It started with a kombucha-fueled bacchanal on a remote island in the Pacific Northwest. It ended in a prison cell.

The Green Building unFestival was billed as a more exclusive and more entertainment-centered version of the unConference sponsored annually by the International Living Future Institute. ILFI is one of many entities now... Read more

April Fools

With the rousing success of the WELL Building Standard, the Green Building Initiative has launched a competing standard that emphasizes occupant comfort, energy savings, and freedom.

April 1, 2019

There are a number of building standards claiming to improve occupant health and well-being. Costly, complicated certifications such as WELL, Fitwel, and others place an emphasis on promoting “wellness” at the expense of what Americans want most: comfort, convenience, and freedom.
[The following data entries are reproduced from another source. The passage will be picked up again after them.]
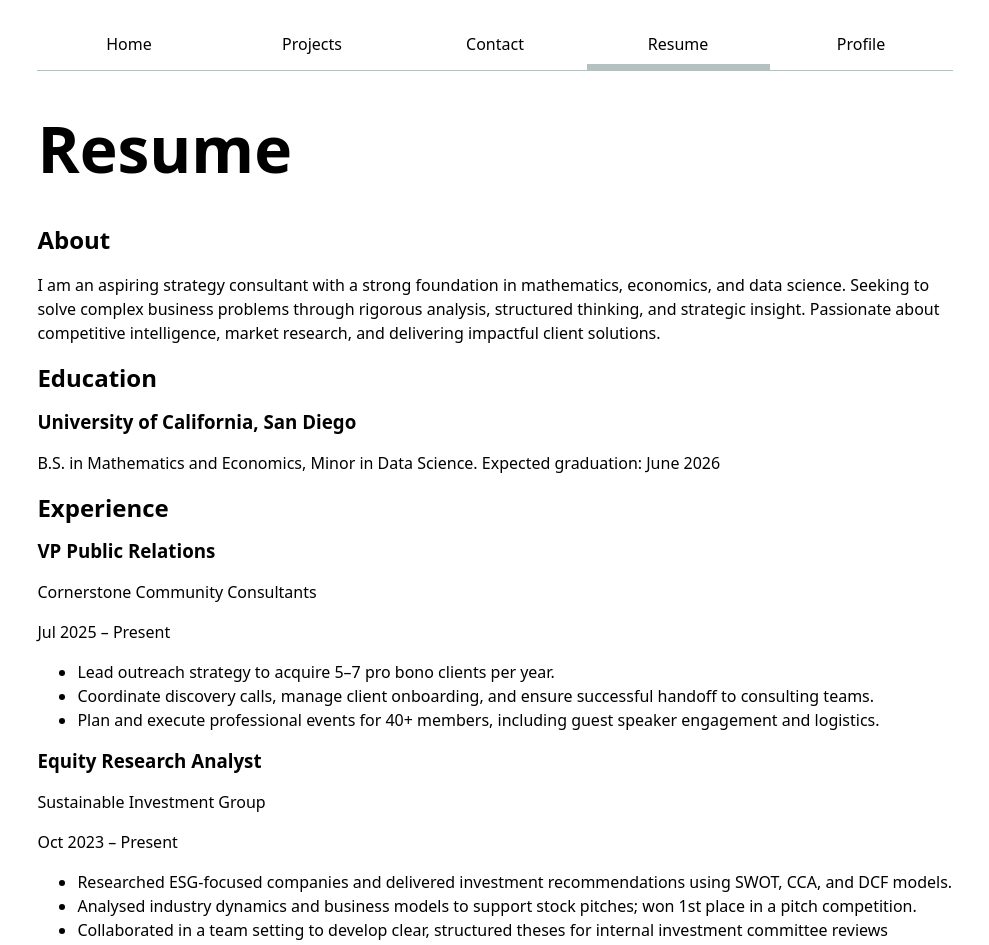
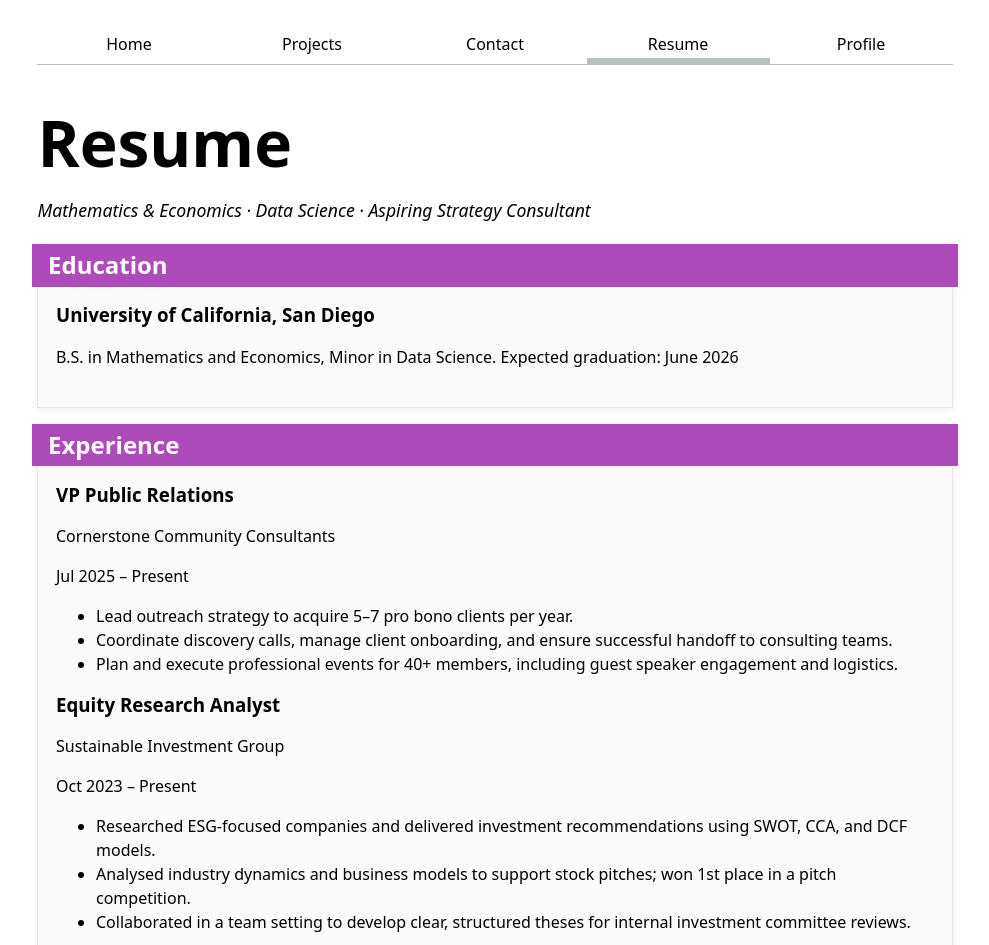
Before and after one commit to tanishaiyer1/portfolio, a plain HTML site: page resume/index.html in a window 1280 px wide. Shown: the top 945 px of the page, without its empty margins (145-1134 px from the left). Drawn offline with Linux system fonts and the light colour scheme.

Commit message:
CV Page styling

```diff
--- a/resume/index.html
+++ b/resume/index.html
@@ -6,7 +6,7 @@
     <title>Resume</title>
     <link rel="stylesheet" href="../style.css">
 </head>
-<body>
+<body class="resume-page">
     <nav>
         <a href="../index.html">Home</a>
         <a href="../projects/index.html">Projects</a>
@@ -14,23 +14,30 @@
         <a href="../resume/index.html" class="current">Resume</a>
         <a href="https://github.com/tanishaiyer1" target="_blank">Profile</a>
     </nav>
+
+    <header class="resume-header">
         <h1>Resume</h1>
+        <p class="tagline">Mathematics & Economics · Data Science · Aspiring Strategy Consultant</p>
+    </header>
 
-    <section>
-        <h2>About</h2>
-        <p>I am an aspiring strategy consultant with a strong foundation in mathematics, economics, and data science. Seeking to solve complex business problems through rigorous analysis, structured thinking, and strategic insight. Passionate about competitive intelligence, market research, and delivering impactful client solutions.</p>
+    <main class="resume-container">
+
+        <section class="education resume-card">
+            <div class="card-header">
+            <h2>Education</h2>
+            </div>
+            <article>
+                <h3>University of California, San Diego</h3>
+                <p>B.S. in Mathematics and Economics, Minor in Data Science. Expected graduation: June 2026</p>
+
+            </article>
         </section>
 
-    <section>
-        <h2>Education</h2>
-        <header>
-        <h3>University of California, San Diego</h3>
-        <p>B.S. in Mathematics and Economics, Minor in Data Science. Expected graduation: June 2026</p>
-        </header>
-    </section>
+        <section class="experience resume-card">
+            <div class="card-header">
+            <h2>Experience</h2>
+            </div>
 
-    <section>
-        <h2>Experience</h2>
             <header>
                 <h3>VP Public Relations</h3>
                 <p>Cornerstone Community Consultants</p>
@@ -50,7 +57,7 @@
             <ul>
                 <li>Researched ESG-focused companies and delivered investment recommendations using SWOT, CCA, and DCF models.</li>
                 <li>Analysed industry dynamics and business models to support stock pitches; won 1st place in a pitch competition.</li>
-            <li>Collaborated in a team setting to develop clear, structured theses for internal investment committee reviews</li>
+                <li>Collaborated in a team setting to develop clear, structured theses for internal investment committee reviews.</li>
             </ul>
 
             <header>
@@ -74,7 +81,20 @@
                 <li>Conducted extensive data management, including researching potential clients and organising data in Excel.</li>
                 <li>Participated in client meetings and helped draft tailored investment notes aligned with platform strategy.</li>
             </ul>
+
         </section>
 
+        <section class="skills resume-card">
+            <div class="card-header">
+            <h2>Skills</h2>
+            </div>
+            <ul>
+                <li>Python, pandas</li>
+                <li>Excel, financial modeling</li>
+                <li>Data visualization</li>
+                <li>Market research</li>
+            </ul>
+        </section>
+    </main>
 </body>
 </html>
--- a/style.css
+++ b/style.css
@@ -25,7 +25,7 @@ nav a {
 
 nav a.current {
   border-bottom: 0.4em solid oklch(80% 3% 200);
-  padding-bottom: 0.1 em;
+  padding-bottom: 0.1em;
 }
 
 nav a:hover {
@@ -65,7 +65,7 @@ form button {
   display: grid;
   grid-template-rows: subgrid;
   grid-row: span 3;
-  gap: 1em
+  gap: 1em;
 }
 
 .projects h2 {
@@ -79,4 +79,39 @@ h1, h2, h3, h4, h5, h6 {
 
 h1 {
   font-size: 400%;
+  margin-bottom: 0.3em
 }
+
+.my-horizontal-line {
+  border: none;
+  height: 2px;
+  background-color: oklch(80% 3% 200);
+}
+
+.tagline {
+  font-size: 1.1em;
+  margin-bottom: 1.2em;
+  font-style: italic;
+  font-weight: 500;
+}
+
+.resume-card {
+  background: #fafafa;
+  padding: 1.4em 1.1em;
+  margin-bottom: 1em;
+  box-shadow: 0 2px 8px rgba(60,60,60,0.08);
+  border: 1px solid #e7e7e7;
+}
+
+
+.card-header {
+  background-color: var(--color-accent);
+  padding: 0.5em 1em;
+  margin: -1.5em -1.5em 1em -1.5em;
+}
+
+.card-header h2 {
+  color: white;
+  margin: 0;
+  font-size: 1.5em;
+}
```
Also changed, not shown: contact/index.html (+6 -3 lines), index.html (+1 -1 lines). Lines whose indentation alone changed are shown as unchanged.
A new standard from the Green Building Initiative (GBI), which... Read more

April Fools

“Immersive” Lundhjem houses recently won the Lille Arne prize from the Danish Association of Architects.

April 1, 2019

Danish company Lundhjem has received the 2019 Lille Arne award from the Danish Association of Architects, which praised the trendy designs for their “seamless biophilia experience” and “uncompromising contact with nature.”

We reached rising star Aksel Lund, the architect behind Lundhjem, at his Copenhagen office to discuss the award.... Read more

News Analysis

Sidewalk Labs is validating strategies for carbon-neutral neighborhoods—and finding valuable lessons for any urban development in the process.

March 5, 2019

Mass-timber buildings with Passive House-level performance. All-electric energy systems with renewables and storage. Green stormwater infrastructure. Advanced occupant-engagement strategies.

The sustainability plan for Sidewalk Toronto’s Quayside development reads like a green urbanism wish list. It would be tempting to write the plan... Read more

News Brief

A new “field guide” to becoming a regenerative practitioner suggests starting with oneself.

March 4, 2019

Sustainable development involves minimal disruption of living things and natural systems, but regenerative development is different: it aims to enhance the ability of life to thrive. If this seems difficult, don’t despair: a new guide offers advice on how to become a “regenerative practitioner.” And it all starts with your inner life.

“... Read more

Feature Article

Ready to expand your comfort zone? Handing control to occupants is the best way to ensure they’re satisfied.

March 4, 2019

This article builds on a 15-year-old BuildingGreen classic, originally written by Jessica Boehland and Nadav Malin. Our update includes exciting new work going on with thermal comfort in mixed-mode buildings. Quotes from 2019 interviews are marked as such.

The most common complaint facility managers hear from building occupants is that... Read more